Supplied entries -
——————————
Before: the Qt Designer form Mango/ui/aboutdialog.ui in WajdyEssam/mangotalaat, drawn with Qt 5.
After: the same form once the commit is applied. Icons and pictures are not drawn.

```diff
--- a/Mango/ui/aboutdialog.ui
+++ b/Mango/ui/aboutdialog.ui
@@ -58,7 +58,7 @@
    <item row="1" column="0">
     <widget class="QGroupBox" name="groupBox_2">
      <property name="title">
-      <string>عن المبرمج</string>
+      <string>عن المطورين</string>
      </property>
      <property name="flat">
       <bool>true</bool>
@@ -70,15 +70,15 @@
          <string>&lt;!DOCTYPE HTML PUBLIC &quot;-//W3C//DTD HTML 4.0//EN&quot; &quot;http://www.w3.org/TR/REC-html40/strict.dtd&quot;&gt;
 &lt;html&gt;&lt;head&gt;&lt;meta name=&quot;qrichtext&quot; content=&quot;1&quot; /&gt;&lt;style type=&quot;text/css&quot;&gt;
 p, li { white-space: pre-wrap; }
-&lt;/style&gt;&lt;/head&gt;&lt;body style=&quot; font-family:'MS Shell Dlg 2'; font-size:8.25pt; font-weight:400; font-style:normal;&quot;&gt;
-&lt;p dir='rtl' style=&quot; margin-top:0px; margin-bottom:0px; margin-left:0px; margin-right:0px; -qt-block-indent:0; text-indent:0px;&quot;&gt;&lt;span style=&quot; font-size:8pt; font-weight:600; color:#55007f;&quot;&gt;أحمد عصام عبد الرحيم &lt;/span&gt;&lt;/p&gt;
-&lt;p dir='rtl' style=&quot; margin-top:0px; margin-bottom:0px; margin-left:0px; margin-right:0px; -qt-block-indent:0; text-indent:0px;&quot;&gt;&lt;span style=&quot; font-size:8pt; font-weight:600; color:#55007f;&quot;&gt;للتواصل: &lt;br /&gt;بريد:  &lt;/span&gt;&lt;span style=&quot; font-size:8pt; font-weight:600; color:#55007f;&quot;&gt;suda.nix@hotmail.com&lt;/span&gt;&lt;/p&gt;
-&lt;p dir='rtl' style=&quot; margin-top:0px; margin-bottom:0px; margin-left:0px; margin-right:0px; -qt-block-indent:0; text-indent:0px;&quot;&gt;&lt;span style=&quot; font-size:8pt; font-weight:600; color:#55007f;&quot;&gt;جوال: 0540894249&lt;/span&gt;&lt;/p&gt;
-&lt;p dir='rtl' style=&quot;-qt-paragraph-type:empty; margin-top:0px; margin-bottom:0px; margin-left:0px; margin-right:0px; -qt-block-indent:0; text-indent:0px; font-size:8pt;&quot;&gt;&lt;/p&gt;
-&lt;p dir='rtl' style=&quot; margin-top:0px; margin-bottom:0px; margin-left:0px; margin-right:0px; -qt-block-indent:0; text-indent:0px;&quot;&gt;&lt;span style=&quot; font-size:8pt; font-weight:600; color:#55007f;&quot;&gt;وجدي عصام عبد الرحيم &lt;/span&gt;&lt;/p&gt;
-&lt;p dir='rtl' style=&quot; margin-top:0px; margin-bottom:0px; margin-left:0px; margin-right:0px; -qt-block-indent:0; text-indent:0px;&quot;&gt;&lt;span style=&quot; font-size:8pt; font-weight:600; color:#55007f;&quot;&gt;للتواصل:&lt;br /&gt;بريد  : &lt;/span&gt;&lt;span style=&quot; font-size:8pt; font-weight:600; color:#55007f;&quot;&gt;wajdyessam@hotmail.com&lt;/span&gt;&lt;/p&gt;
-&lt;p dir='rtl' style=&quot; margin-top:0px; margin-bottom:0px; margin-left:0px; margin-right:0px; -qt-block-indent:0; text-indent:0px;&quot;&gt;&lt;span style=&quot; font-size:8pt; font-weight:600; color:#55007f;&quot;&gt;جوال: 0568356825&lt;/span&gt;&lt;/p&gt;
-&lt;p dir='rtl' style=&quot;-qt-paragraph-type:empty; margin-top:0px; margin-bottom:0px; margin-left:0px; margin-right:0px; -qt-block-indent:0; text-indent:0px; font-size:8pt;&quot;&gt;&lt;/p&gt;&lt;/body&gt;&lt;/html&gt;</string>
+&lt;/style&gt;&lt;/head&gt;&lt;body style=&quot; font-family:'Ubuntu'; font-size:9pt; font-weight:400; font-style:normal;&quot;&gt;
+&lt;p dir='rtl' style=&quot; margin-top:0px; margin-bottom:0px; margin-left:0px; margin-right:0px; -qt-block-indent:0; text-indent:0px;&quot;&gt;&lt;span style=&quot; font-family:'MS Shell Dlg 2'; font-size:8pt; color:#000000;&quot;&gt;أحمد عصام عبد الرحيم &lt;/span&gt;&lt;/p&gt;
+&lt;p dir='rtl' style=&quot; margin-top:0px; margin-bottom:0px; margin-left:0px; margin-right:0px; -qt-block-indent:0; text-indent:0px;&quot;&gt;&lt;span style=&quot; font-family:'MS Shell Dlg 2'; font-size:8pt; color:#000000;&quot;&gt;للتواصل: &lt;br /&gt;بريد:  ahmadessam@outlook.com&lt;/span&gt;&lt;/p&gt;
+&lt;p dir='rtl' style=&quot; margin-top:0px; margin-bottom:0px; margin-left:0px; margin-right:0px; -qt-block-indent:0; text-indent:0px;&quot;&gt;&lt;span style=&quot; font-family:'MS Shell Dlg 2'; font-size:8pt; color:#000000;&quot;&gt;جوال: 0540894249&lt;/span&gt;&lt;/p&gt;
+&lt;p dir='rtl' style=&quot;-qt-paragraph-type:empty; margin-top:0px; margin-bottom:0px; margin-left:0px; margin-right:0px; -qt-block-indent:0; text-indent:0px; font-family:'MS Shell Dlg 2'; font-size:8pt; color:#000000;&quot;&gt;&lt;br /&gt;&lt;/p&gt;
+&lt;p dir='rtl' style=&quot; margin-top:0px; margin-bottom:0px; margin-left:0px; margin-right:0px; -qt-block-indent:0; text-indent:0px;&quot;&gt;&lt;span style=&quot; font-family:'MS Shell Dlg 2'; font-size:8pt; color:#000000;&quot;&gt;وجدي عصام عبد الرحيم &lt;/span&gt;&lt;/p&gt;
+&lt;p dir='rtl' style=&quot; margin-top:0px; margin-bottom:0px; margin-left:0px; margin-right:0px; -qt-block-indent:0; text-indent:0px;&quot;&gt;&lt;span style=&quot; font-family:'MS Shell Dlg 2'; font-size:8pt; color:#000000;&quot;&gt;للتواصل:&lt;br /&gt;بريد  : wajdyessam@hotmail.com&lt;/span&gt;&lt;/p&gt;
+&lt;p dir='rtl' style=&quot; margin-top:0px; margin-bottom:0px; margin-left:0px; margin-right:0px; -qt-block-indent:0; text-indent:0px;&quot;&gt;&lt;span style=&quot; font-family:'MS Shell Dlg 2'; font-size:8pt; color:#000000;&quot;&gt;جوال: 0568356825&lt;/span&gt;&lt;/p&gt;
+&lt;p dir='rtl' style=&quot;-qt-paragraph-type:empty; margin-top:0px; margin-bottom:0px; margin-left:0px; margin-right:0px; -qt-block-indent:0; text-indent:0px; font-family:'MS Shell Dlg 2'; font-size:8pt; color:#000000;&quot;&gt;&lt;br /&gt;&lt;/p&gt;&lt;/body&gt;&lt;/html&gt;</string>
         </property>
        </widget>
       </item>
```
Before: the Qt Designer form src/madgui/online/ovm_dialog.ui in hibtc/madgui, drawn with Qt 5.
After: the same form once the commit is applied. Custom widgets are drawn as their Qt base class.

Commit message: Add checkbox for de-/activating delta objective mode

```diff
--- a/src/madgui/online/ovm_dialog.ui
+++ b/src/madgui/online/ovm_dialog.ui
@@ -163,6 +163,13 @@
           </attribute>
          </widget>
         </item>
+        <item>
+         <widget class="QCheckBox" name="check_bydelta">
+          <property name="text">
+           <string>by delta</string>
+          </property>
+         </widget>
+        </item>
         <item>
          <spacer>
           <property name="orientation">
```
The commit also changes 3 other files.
——————————
Activity -
Where does the string "hotmail" occur in the material? Copy every line where it does.

Exercise result -
-&lt;p dir='rtl' style=&quot; margin-top:0px; margin-bottom:0px; margin-left:0px; margin-right:0px; -qt-block-indent:0; text-indent:0px;&quot;&gt;&lt;span style=&quot; font-size:8pt; font-weight:600; color:#55007f;&quot;&gt;للتواصل: &lt;br /&gt;بريد:  &lt;/span&gt;&lt;span style=&quot; font-size:8pt; font-weight:600; color:#55007f;&quot;&gt;suda.nix@hotmail.com&lt;/span&gt;&lt;/p&gt;
-&lt;p dir='rtl' style=&quot; margin-top:0px; margin-bottom:0px; margin-left:0px; margin-right:0px; -qt-block-indent:0; text-indent:0px;&quot;&gt;&lt;span style=&quot; font-size:8pt; font-weight:600; color:#55007f;&quot;&gt;للتواصل:&lt;br /&gt;بريد  : &lt;/span&gt;&lt;span style=&quot; font-size:8pt; font-weight:600; color:#55007f;&quot;&gt;wajdyessam@hotmail.com&lt;/span&gt;&lt;/p&gt;
+&lt;p dir='rtl' style=&quot; margin-top:0px; margin-bottom:0px; margin-left:0px; margin-right:0px; -qt-block-indent:0; text-indent:0px;&quot;&gt;&lt;span style=&quot; font-family:'MS Shell Dlg 2'; font-size:8pt; color:#000000;&quot;&gt;للتواصل:&lt;br /&gt;بريد  : wajdyessam@hotmail.com&lt;/span&gt;&lt;/p&gt;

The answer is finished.